The Azores are the land of the “happy cows” who graze freely in green fields facing the Atlantic Ocean throughout the year. As a matter of fact, farming is still one of the main economic activities of the archipelago, and the Azores cows are responsible for producing 50% of the country’s cheese!
Azores UNESCO World Heritage Sites
No article covering this idyllic group of islands would be complete without a due nod to the pair of official UNESCO World Heritage Sites that have their home in the Azores. History buffs and simple lovers of gorgeous architecture and fine wines alike will be thrilled by this duo of historical treasures--one found in the island of Terceira, and the other located in Pico.

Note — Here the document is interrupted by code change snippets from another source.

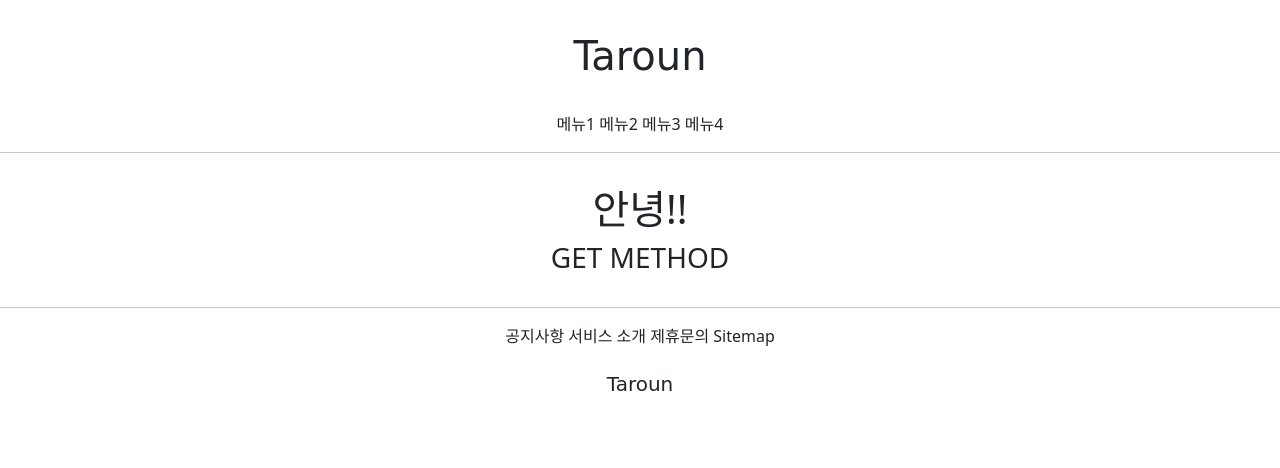
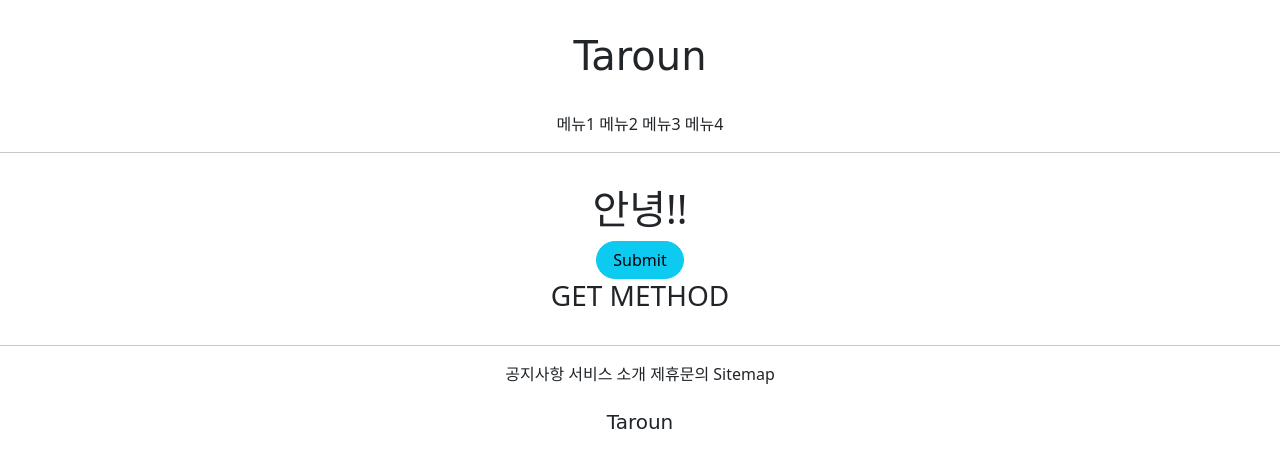
Before and after one commit to taroun/new_1ban, a Django app: page /accounts/hello_world/ in a window 1280 px wide. Shown: the top 468 px of the page. Run offline with Django 3.2, Linux system fonts and the light colour scheme; parts of the project's set-up code (start-up, migrations or seed data) failed here and were passed over; some web fonts are replaced.

Commit message:
7/8 new 1ban commit 3

```diff
--- a/accountapp/templates/accountapp/hello_world.html
+++ b/accountapp/templates/accountapp/hello_world.html
@@ -5,6 +5,10 @@
     <div style=" margin: 2rem; text-align: center;">
         <h1>안녕!!</h1>
 
+        <form action="/accounts/hello_world/" method="post">
+            {% csrf_token %}
+            <input type="submit" class="btn btn-info px-3 rounded-pill">
+        </form>
         <h3>{{ text }}</h3>
     </div>
 
--- a/accountapp/views.py
+++ b/accountapp/views.py
@@ -7,7 +7,7 @@ from django.shortcuts import render
 #    return HttpResponse("안녕하세요!")
 
 def hello_world(request):
-    if request == 'POST':
+    if request.method == 'POST':
         return render(request, "accountapp/hello_world.html",
                       context={'text':'POST METHOD'})
     else:
```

The first of the UNESCO World Heritage Sites is the city of Azores Angra do Heroismo tucked away on the island of Terceira. Angra do Heroísmo, or simply called Angra by the locals, is actually one of the three capital cities of the Azores, as well as being on UNESCO’s official list of historic wonders to witness. Upon your visit here, you’ll see evidence of Angra do Heroísmo’s fascinating maritime past, as the municipality was an integral port of call for centuries. It earned its place as a UNESCO World Heritage Site due to its historical significance in enabling and supporting maritime exploration that allowed exchanges between the world’s greatest civilizations.
The Azores’ second UNESCO World Heritage Site are the Pico Vineyards located in Pico Island. Pico is known for producing some of the highest quality wines in all of Europe, and as of 2004, the island’s beautiful vineyards have officially been among the recognized UNESCO World Heritage Sites. A visit to these vineyards will not disappoint, and while you are educating yourself about the fascinating methods the local grapes are harvested and the wine is produced, the naturally beauty of the unique Lajido da Criação Velha and Lajido de Santa Luzia will inspire you and leave you in awe. Like patchwork quilts, they pose perfect representations of the vineyards unique, and stunning yet functional architecture.